*** Available data ***
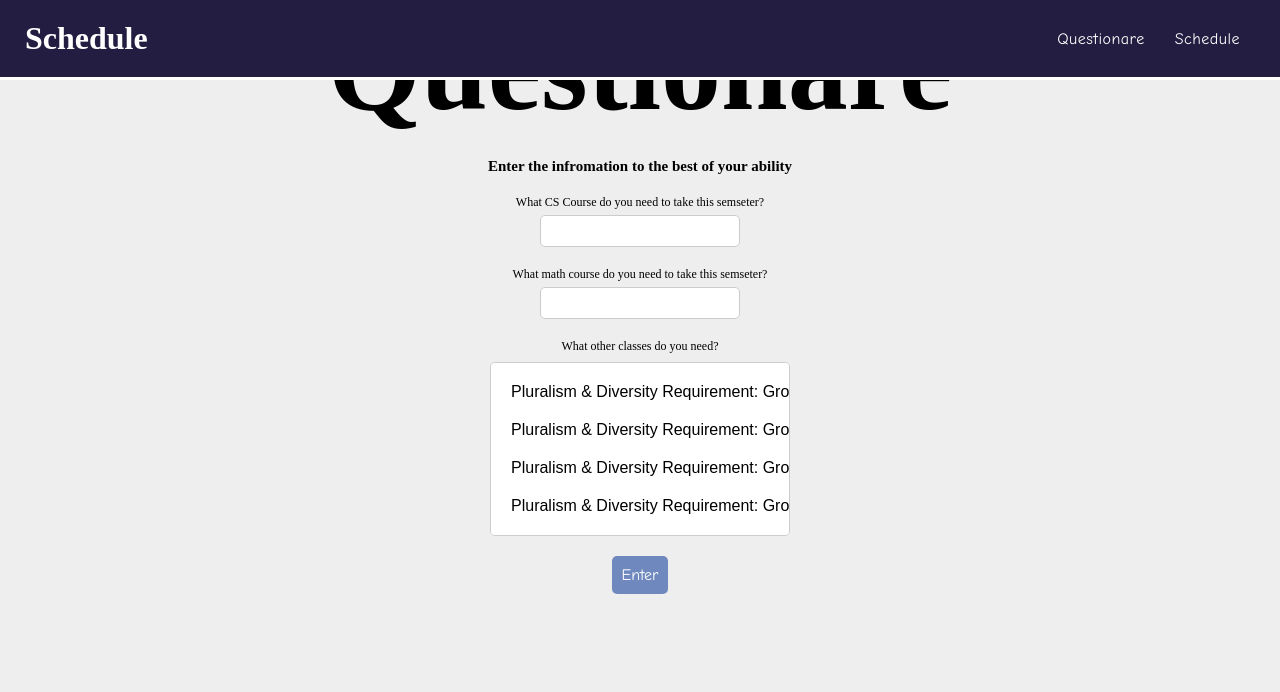
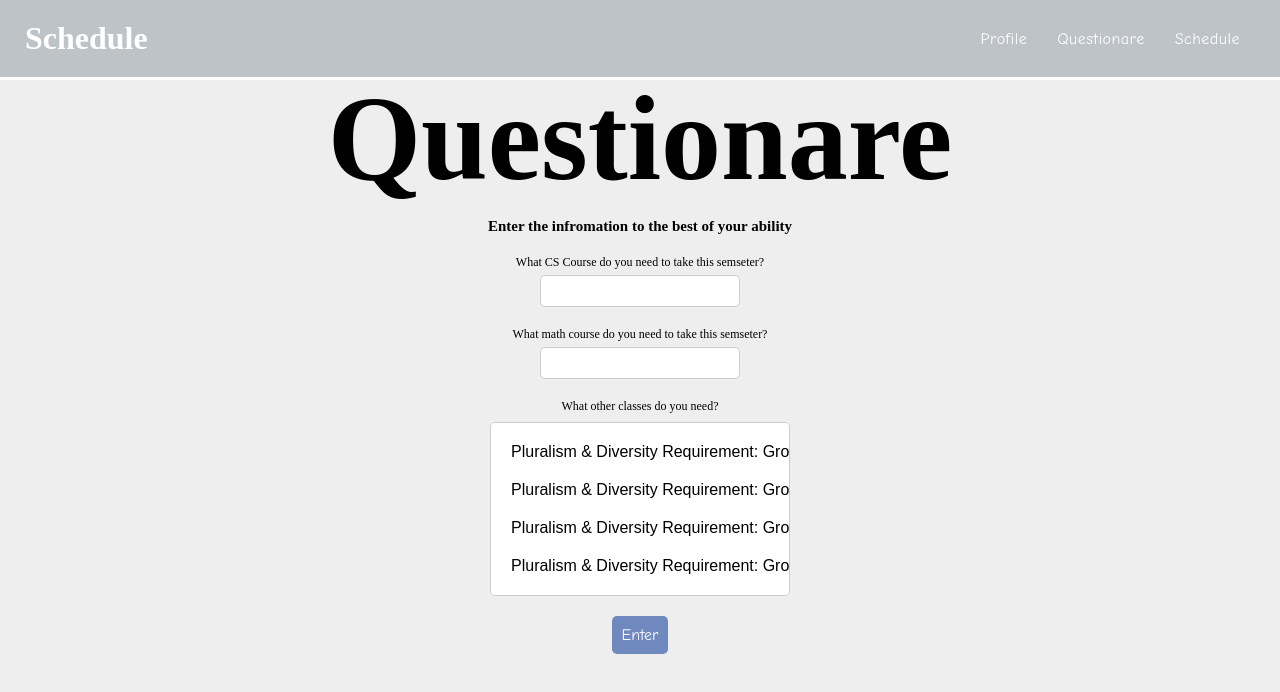
Before and after one commit to tamannachowdhuryy/cunyhack, a plain HTML site: page index.html in a window 1280 px wide. Drawn offline with Linux system fonts and the light colour scheme.

Commit message:
fixed the questionare issue

```diff
--- a/index.html
+++ b/index.html
@@ -14,8 +14,10 @@
         <div class="header-RHS">
           <nav>
             <ul class="nav-bar">
+              <li><a href="#profile">Profile</a></li>
               <li><a href="#question">Questionare</a></li>
               <li><a href="#schedule">Schedule</a></li>
+
             </ul>
           </nav>
         </div>
--- a/style.css
+++ b/style.css
@@ -34,7 +34,7 @@ header {
   justify-content: space-between;
   align-items: center;
   padding: 20px 25px 20px 25px;
-  background-color: #231e41;
+  background-color: #bdc3c7;
 }
 
 .logo {
@@ -52,11 +52,9 @@ header {
 .nav-bar {
   list-style: none;
   display: flex;
-  /*Fix shrink issue falling out of place when web browser shrink;*/
   flex-direction: row;
   justify-content: space-between;
-  align-items: center;
-  ;
+  align-items: center; /* Remove the extra semicolon here */
 }
 
 .nav-bar a {
@@ -65,8 +63,9 @@ header {
 }
 
 .nav-bar li a:hover {
-  color: #3A4089;
+  color: lightskyblue;
 }
+
 
 header .join_button {
   margin-left: 30px;
@@ -74,7 +73,7 @@ header .join_button {
   border: none;
   border-radius: 50px;
   cursor: pointer;
-  background-color: #6f89bf;
+  background-color: lightskyblue;
   font-size: 14px;
   font-weight: bold;
   text-transform: uppercase;
@@ -84,7 +83,7 @@ header .join_button {
 }
 
 header .join_button:hover {
-  background-color: #657495;
+  background-color: lightskyblue;
 }
 
 ul {
@@ -120,8 +119,10 @@ ul li a {
     color: black;
     font-size: 120px;
     text-align: center;
-    margin-bottom: 20px;
+    margin-top: 70px;
+    margin-bottom: 10px;
   }
+
 
   .comments {
     color: black;
@@ -190,3 +191,5 @@ ul li a {
 .styled-select option {
   padding: 10px;
 }
+
+/* Questionare */
```
Also changed, not shown: img/profile.png (added).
*** End of Available data ***
Your objective: Using the records above, output their complete text exactly, minus any images.

Response:
Before and after one commit to tamannachowdhuryy/cunyhack, a plain HTML site: page index.html in a window 1280 px wide. Drawn offline with Linux system fonts and the light colour scheme.

Commit message:
fixed the questionare issue

```diff
--- a/index.html
+++ b/index.html
@@ -14,8 +14,10 @@
         <div class="header-RHS">
           <nav>
             <ul class="nav-bar">
+              <li><a href="#profile">Profile</a></li>
               <li><a href="#question">Questionare</a></li>
               <li><a href="#schedule">Schedule</a></li>
+
             </ul>
           </nav>
         </div>
--- a/style.css
+++ b/style.css
@@ -34,7 +34,7 @@ header {
   justify-content: space-between;
   align-items: center;
   padding: 20px 25px 20px 25px;
-  background-color: #231e41;
+  background-color: #bdc3c7;
 }
 
 .logo {
@@ -52,11 +52,9 @@ header {
 .nav-bar {
   list-style: none;
   display: flex;
-  /*Fix shrink issue falling out of place when web browser shrink;*/
   flex-direction: row;
   justify-content: space-between;
-  align-items: center;
-  ;
+  align-items: center; /* Remove the extra semicolon here */
 }
 
 .nav-bar a {
@@ -65,8 +63,9 @@ header {
 }
 
 .nav-bar li a:hover {
-  color: #3A4089;
+  color: lightskyblue;
 }
+
 
 header .join_button {
   margin-left: 30px;
@@ -74,7 +73,7 @@ header .join_button {
   border: none;
   border-radius: 50px;
   cursor: pointer;
-  background-color: #6f89bf;
+  background-color: lightskyblue;
   font-size: 14px;
   font-weight: bold;
   text-transform: uppercase;
@@ -84,7 +83,7 @@ header .join_button {
 }
 
 header .join_button:hover {
-  background-color: #657495;
+  background-color: lightskyblue;
 }
 
 ul {
@@ -120,8 +119,10 @@ ul li a {
     color: black;
     font-size: 120px;
     text-align: center;
-    margin-bottom: 20px;
+    margin-top: 70px;
+    margin-bottom: 10px;
   }
+
 
   .comments {
     color: black;
@@ -190,3 +191,5 @@ ul li a {
 .styled-select option {
   padding: 10px;
 }
+
+/* Questionare */
```
Also changed, not shown: img/profile.png (added).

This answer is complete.